Your goal
Give the records below again, word for word. No pictures belong in the copy.

Detected change data:

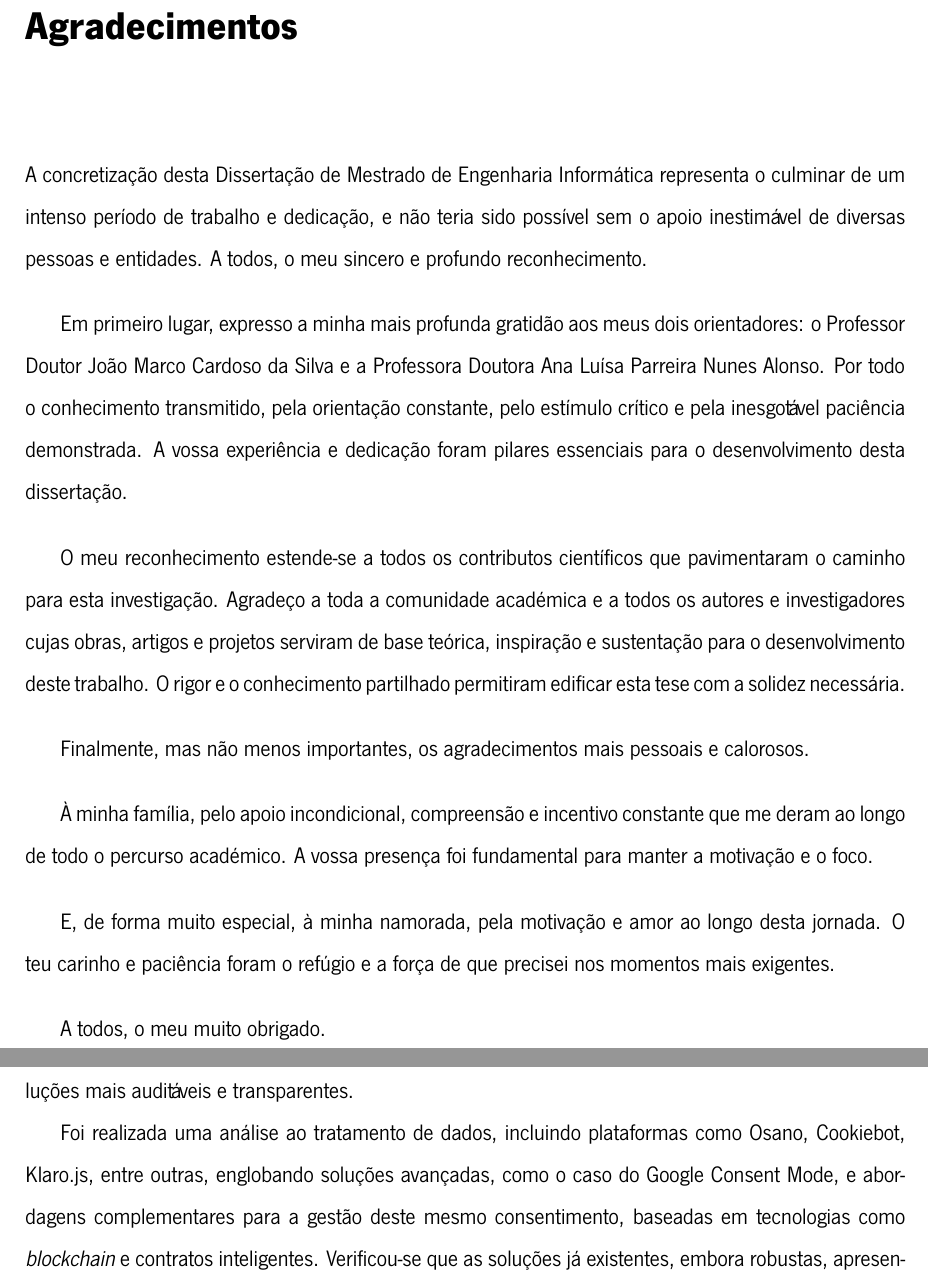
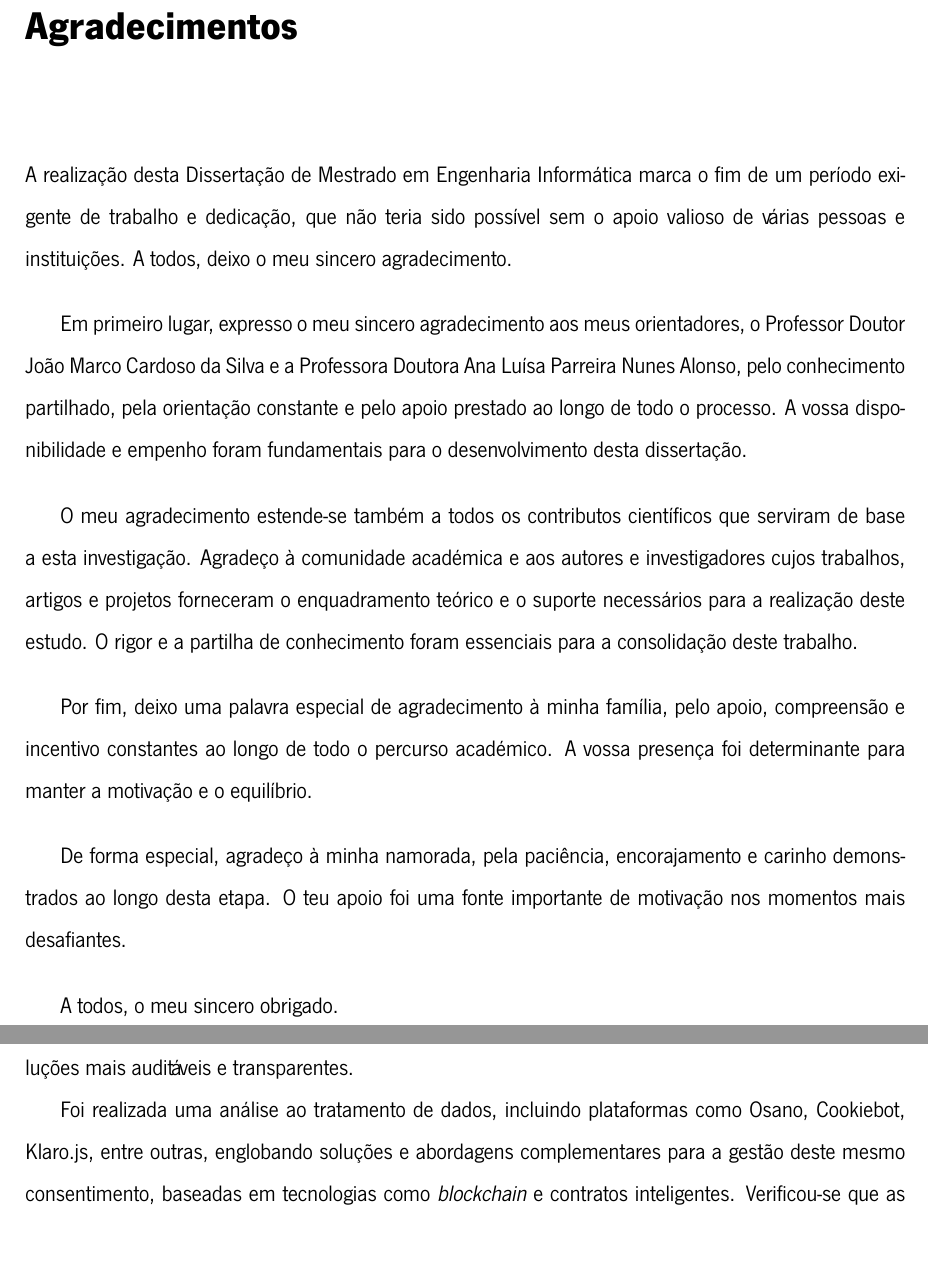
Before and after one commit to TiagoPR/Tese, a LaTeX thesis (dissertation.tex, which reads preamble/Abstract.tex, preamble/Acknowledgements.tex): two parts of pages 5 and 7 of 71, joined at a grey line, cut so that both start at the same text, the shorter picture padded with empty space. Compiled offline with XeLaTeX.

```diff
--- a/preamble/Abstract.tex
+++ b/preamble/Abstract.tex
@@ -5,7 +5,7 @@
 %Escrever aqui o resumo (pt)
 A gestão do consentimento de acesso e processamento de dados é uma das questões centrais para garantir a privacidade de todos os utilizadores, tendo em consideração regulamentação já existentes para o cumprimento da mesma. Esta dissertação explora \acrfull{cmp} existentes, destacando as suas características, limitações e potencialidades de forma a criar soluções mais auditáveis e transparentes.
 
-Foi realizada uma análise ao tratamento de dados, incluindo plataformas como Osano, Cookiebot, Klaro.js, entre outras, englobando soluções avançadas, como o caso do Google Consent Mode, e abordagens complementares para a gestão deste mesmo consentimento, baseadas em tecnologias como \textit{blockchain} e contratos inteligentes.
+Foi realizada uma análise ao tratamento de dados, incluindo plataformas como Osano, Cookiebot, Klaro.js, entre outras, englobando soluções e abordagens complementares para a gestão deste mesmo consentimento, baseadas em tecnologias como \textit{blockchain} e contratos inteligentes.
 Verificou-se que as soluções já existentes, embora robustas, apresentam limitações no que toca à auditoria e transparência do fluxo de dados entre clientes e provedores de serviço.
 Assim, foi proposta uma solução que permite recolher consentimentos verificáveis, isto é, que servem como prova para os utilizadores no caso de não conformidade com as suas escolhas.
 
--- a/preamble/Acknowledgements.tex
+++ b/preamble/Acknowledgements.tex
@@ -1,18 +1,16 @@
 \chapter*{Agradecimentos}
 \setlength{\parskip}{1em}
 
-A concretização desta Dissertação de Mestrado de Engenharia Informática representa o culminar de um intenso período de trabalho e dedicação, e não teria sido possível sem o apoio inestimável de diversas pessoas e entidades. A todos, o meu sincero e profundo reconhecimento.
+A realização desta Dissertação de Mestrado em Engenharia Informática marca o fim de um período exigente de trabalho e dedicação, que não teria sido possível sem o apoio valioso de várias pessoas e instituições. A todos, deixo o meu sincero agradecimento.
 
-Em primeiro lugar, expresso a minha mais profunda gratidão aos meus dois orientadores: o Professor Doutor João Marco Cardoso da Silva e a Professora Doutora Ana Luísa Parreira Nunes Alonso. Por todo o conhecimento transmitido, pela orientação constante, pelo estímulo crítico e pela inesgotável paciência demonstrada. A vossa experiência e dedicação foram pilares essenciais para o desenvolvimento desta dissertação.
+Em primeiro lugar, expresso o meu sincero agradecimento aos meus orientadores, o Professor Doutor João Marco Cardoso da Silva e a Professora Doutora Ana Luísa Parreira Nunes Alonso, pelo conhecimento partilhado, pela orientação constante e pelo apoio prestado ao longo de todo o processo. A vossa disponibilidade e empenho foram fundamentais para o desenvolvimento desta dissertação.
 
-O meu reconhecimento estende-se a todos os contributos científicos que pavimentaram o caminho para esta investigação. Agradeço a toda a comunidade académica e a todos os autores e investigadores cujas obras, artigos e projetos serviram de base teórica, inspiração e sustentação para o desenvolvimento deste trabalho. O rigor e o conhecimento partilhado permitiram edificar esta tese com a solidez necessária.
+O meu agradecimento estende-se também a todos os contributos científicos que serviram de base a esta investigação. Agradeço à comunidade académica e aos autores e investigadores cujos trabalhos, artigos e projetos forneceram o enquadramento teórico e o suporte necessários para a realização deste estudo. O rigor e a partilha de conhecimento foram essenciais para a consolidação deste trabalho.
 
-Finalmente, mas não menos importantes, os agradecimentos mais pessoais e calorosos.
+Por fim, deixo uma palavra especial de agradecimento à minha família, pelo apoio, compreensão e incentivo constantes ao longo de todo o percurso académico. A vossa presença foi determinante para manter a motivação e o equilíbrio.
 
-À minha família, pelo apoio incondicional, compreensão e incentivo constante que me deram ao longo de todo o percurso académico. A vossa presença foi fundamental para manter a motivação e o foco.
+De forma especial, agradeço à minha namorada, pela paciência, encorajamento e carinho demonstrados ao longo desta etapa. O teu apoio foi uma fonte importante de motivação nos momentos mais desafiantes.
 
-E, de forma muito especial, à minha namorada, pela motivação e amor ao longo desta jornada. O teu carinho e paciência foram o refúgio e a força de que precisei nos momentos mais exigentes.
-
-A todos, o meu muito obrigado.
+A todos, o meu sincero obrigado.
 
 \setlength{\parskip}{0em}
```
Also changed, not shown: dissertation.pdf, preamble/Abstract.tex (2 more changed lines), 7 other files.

Result of the exercise
Before and after one commit to TiagoPR/Tese, a LaTeX thesis (dissertation.tex, which reads preamble/Abstract.tex, preamble/Acknowledgements.tex): two parts of pages 5 and 7 of 71, joined at a grey line, cut so that both start at the same text, the shorter picture padded with empty space. Compiled offline with XeLaTeX.

```diff
--- a/preamble/Abstract.tex
+++ b/preamble/Abstract.tex
@@ -5,7 +5,7 @@
 %Escrever aqui o resumo (pt)
 A gestão do consentimento de acesso e processamento de dados é uma das questões centrais para garantir a privacidade de todos os utilizadores, tendo em consideração regulamentação já existentes para o cumprimento da mesma. Esta dissertação explora \acrfull{cmp} existentes, destacando as suas características, limitações e potencialidades de forma a criar soluções mais auditáveis e transparentes.
 
-Foi realizada uma análise ao tratamento de dados, incluindo plataformas como Osano, Cookiebot, Klaro.js, entre outras, englobando soluções avançadas, como o caso do Google Consent Mode, e abordagens complementares para a gestão deste mesmo consentimento, baseadas em tecnologias como \textit{blockchain} e contratos inteligentes.
+Foi realizada uma análise ao tratamento de dados, incluindo plataformas como Osano, Cookiebot, Klaro.js, entre outras, englobando soluções e abordagens complementares para a gestão deste mesmo consentimento, baseadas em tecnologias como \textit{blockchain} e contratos inteligentes.
 Verificou-se que as soluções já existentes, embora robustas, apresentam limitações no que toca à auditoria e transparência do fluxo de dados entre clientes e provedores de serviço.
 Assim, foi proposta uma solução que permite recolher consentimentos verificáveis, isto é, que servem como prova para os utilizadores no caso de não conformidade com as suas escolhas.
 
--- a/preamble/Acknowledgements.tex
+++ b/preamble/Acknowledgements.tex
@@ -1,18 +1,16 @@
 \chapter*{Agradecimentos}
 \setlength{\parskip}{1em}
 
-A concretização desta Dissertação de Mestrado de Engenharia Informática representa o culminar de um intenso período de trabalho e dedicação, e não teria sido possível sem o apoio inestimável de diversas pessoas e entidades. A todos, o meu sincero e profundo reconhecimento.
+A realização desta Dissertação de Mestrado em Engenharia Informática marca o fim de um período exigente de trabalho e dedicação, que não teria sido possível sem o apoio valioso de várias pessoas e instituições. A todos, deixo o meu sincero agradecimento.
 
-Em primeiro lugar, expresso a minha mais profunda gratidão aos meus dois orientadores: o Professor Doutor João Marco Cardoso da Silva e a Professora Doutora Ana Luísa Parreira Nunes Alonso. Por todo o conhecimento transmitido, pela orientação constante, pelo estímulo crítico e pela inesgotável paciência demonstrada. A vossa experiência e dedicação foram pilares essenciais para o desenvolvimento desta dissertação.
+Em primeiro lugar, expresso o meu sincero agradecimento aos meus orientadores, o Professor Doutor João Marco Cardoso da Silva e a Professora Doutora Ana Luísa Parreira Nunes Alonso, pelo conhecimento partilhado, pela orientação constante e pelo apoio prestado ao longo de todo o processo. A vossa disponibilidade e empenho foram fundamentais para o desenvolvimento desta dissertação.
 
-O meu reconhecimento estende-se a todos os contributos científicos que pavimentaram o caminho para esta investigação. Agradeço a toda a comunidade académica e a todos os autores e investigadores cujas obras, artigos e projetos serviram de base teórica, inspiração e sustentação para o desenvolvimento deste trabalho. O rigor e o conhecimento partilhado permitiram edificar esta tese com a solidez necessária.
+O meu agradecimento estende-se também a todos os contributos científicos que serviram de base a esta investigação. Agradeço à comunidade académica e aos autores e investigadores cujos trabalhos, artigos e projetos forneceram o enquadramento teórico e o suporte necessários para a realização deste estudo. O rigor e a partilha de conhecimento foram essenciais para a consolidação deste trabalho.
 
-Finalmente, mas não menos importantes, os agradecimentos mais pessoais e calorosos.
+Por fim, deixo uma palavra especial de agradecimento à minha família, pelo apoio, compreensão e incentivo constantes ao longo de todo o percurso académico. A vossa presença foi determinante para manter a motivação e o equilíbrio.
 
-À minha família, pelo apoio incondicional, compreensão e incentivo constante que me deram ao longo de todo o percurso académico. A vossa presença foi fundamental para manter a motivação e o foco.
+De forma especial, agradeço à minha namorada, pela paciência, encorajamento e carinho demonstrados ao longo desta etapa. O teu apoio foi uma fonte importante de motivação nos momentos mais desafiantes.
 
-E, de forma muito especial, à minha namorada, pela motivação e amor ao longo desta jornada. O teu carinho e paciência foram o refúgio e a força de que precisei nos momentos mais exigentes.
-
-A todos, o meu muito obrigado.
+A todos, o meu sincero obrigado.
 
 \setlength{\parskip}{0em}
```
Also changed, not shown: dissertation.pdf, preamble/Abstract.tex (2 more changed lines), 7 other files.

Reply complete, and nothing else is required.